We are asked by clients all the time about “the most tax-efficient way to extract money from their own companies.”
Firstly, it is important to remember that the company is a separate legal entity and any money taken out of the company has tax consequences. It is therefore key to ensure that any 'drawings' from the company are done so in a well-planned and tax-efficient manner. Below I will outline some of the options open to the owner-managed company director/shareholder.
It has always been the case that combining a low salary with dividends is the most tax-efficient way of extracting cash from your company to avoid the national insurance costs, which apply if all cash is taken by way of salary. This is still the position in the majority of cases, despite the changes to the dividend tax regime made in 2016 and the further reduction of the dividend allowance from £5,000 to £2,000 made in April 2018.
But in addition to the low salary/high dividend structure, are there other ways of extracting profits from your company?
Interest on Director's Loan Account
Where a director takes a low salary – say £10,000 and the remainder of his profits by way of dividend, the starting rate for savings income is available - the starting rate band is now £5,000 with a tax rate of 0%.
It is worth considering paying interest on loans made by directors to their companies. The interest paid by the company will need to have basic rate tax deducted from it and the tax paid over to HMRC under the interest payments scheme (form CT61), so there is some admin to sort out from the company perspective. The interest paid should be deductible by the company for corporation tax purposes.
Interest rates of circa 10% could be paid as this would be comparable with unsecured lending by an unconnected 3rd party (a bank for example) to the company.
So, if you have lent money to your company, it might be worth considering the company paying you interest on that money. Depending on your individual circumstances, it may be a way of receiving some tax-free income, with the company obtaining tax relief on the payments to you
Having the company (as your employer) make pension contributions for you is a very tax-efficient way of extracting profits from the company. The annual allowance is £40,000 per annum and if you haven’t maximised contributions in previous years, there may be some unused relief to utilise as well. With the pension freedom legislation introduced many years ago, pensions have made a significant comeback in an individual’s personal financial planning and wealth management, so should not be overlooked.

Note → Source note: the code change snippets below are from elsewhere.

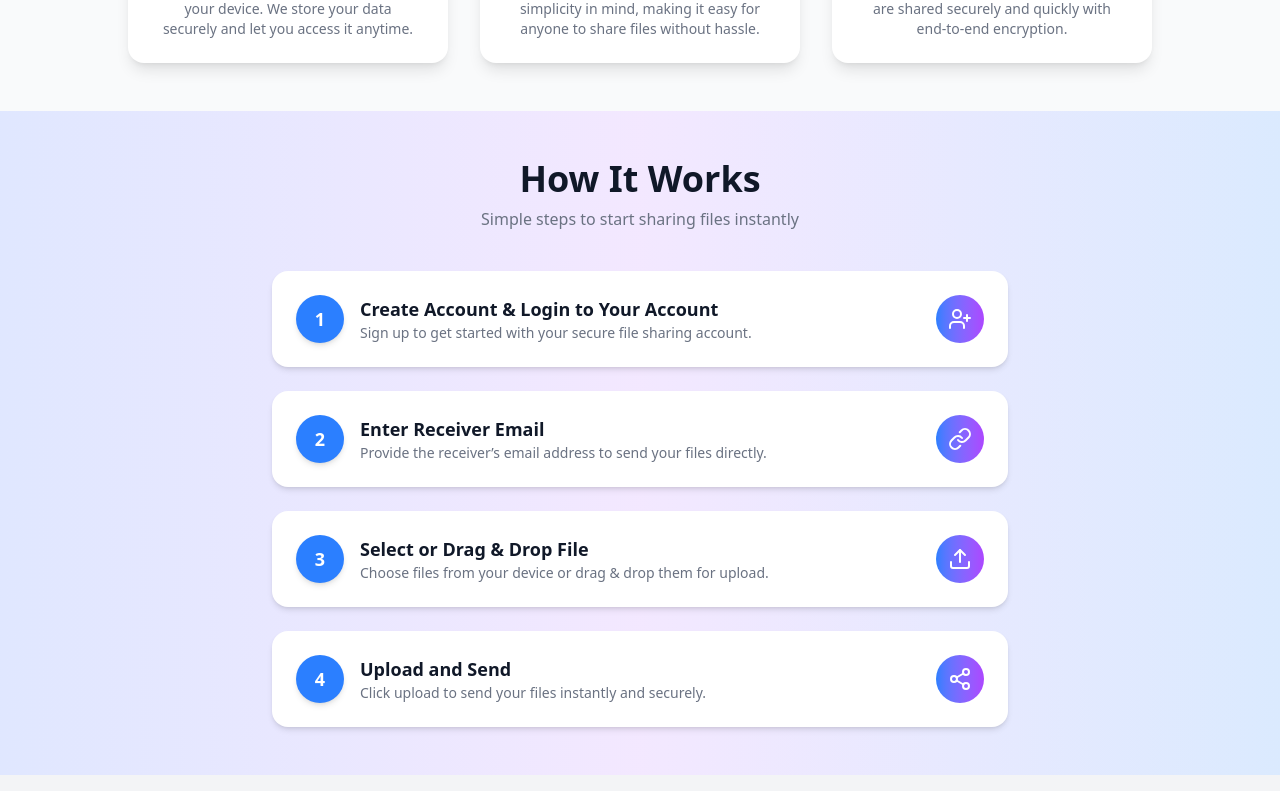
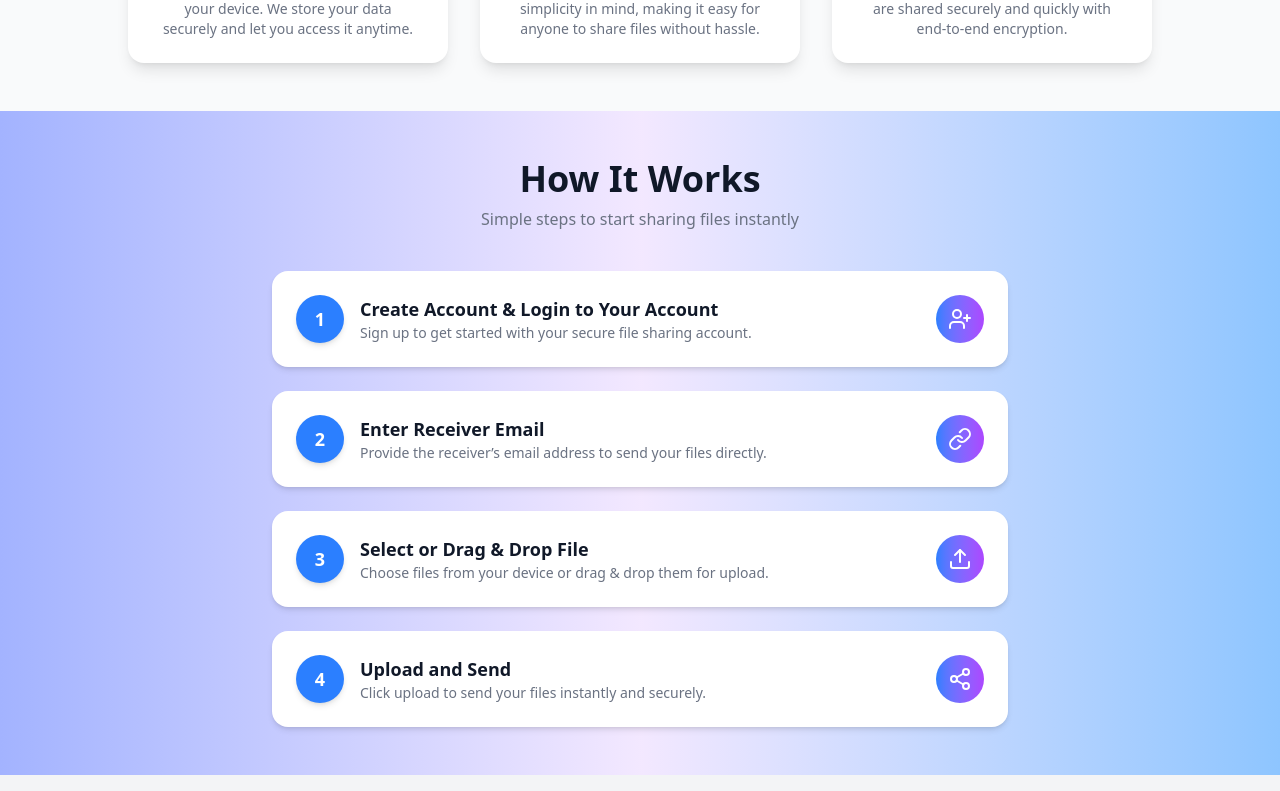
Before and after one commit to Anandshakya6398/File_sharing, a Next.js app in the folder frontend/: page / in a window 1280 px wide. Shown: the part 1089-1880 px from the top of the page. Built offline with nearby package versions, Linux system fonts and the light colour scheme.

Commit message:
change theme

```diff
--- a/frontend/src/components/How.tsx
+++ b/frontend/src/components/How.tsx
@@ -31,7 +31,7 @@ const How = () => {
     ];
 
     return (
-        <section className="py-12 bg-gradient-to-r from-indigo-100 via-purple-100 to-blue-100">
+        <section className="py-12 bg-gradient-to-r from-indigo-300 via-purple-100 to-blue-300">
             <div className="max-w-3xl mx-auto px-6 text-center">
                 <h2 className="text-3xl md:text-4xl font-bold text-gray-900">
                     How It Works
```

The company obtains tax relief on the pension contributions it makes to your pension fund, and you are not taxed on such contributions. The pension fund grows tax-free, and you can access it from age 55 under current rules.

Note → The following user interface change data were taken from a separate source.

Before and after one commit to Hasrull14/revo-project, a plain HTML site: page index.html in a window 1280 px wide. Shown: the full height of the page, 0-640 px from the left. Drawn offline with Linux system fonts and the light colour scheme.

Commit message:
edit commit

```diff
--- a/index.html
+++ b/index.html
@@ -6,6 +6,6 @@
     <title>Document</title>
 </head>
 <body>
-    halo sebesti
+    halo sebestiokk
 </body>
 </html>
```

It’s important to take advice on pension planning so talk to your relationship partner, or if you aren't a client, get in touch with us for more details.
Relevant Life Policies
Many company directors have life assurance policies which they pay for personally. Such premiums are therefore coming out of taxed income with no tax relief on the premiums.
Under the Relevant Life Policy Regime, the company, as your employer, can pay the premiums and obtain tax relief on the payments. So again, a much more tax-efficient way of paying for protection policies.
Again, it is important to take advice on such matters to ensure the policies are set up correctly, so talk to your relationship partner if this would be of interest.
If you are thinking of “going green” to do your bit for the environment, why not consider the electric vehicle option. If the company purchases a new electric vehicle for you to use, there are some significant tax breaks to be achieved including the company obtaining tax relief on the cost and the Benefit in Kind charge on you for the use of the vehicle being very low – click here to see our recent article on the electric vehicle tax advantages.
Low C02 Emission Cars
If you are looking at a low emission vehicle for the children, it might be worth considering the company buying it and suffering the benefit in kind (BIK) charge. The insurance is usually the biggest cost for a young driver, so why not have the company pay for the insurance (and get tax relief on it!). If the CO2 emissions are low, the BIK charge will also be low, so it may be more advantageous to have the company pay the car expenses and you suffer the tax on the BIK charge.
Again, it’s important to check the figures, so talk to your relationship partner if this might be of interest. If you would like to get in touch with me directly about any aspect of this article, send an email to email@example.com or click here to get in touch with a member of the team today.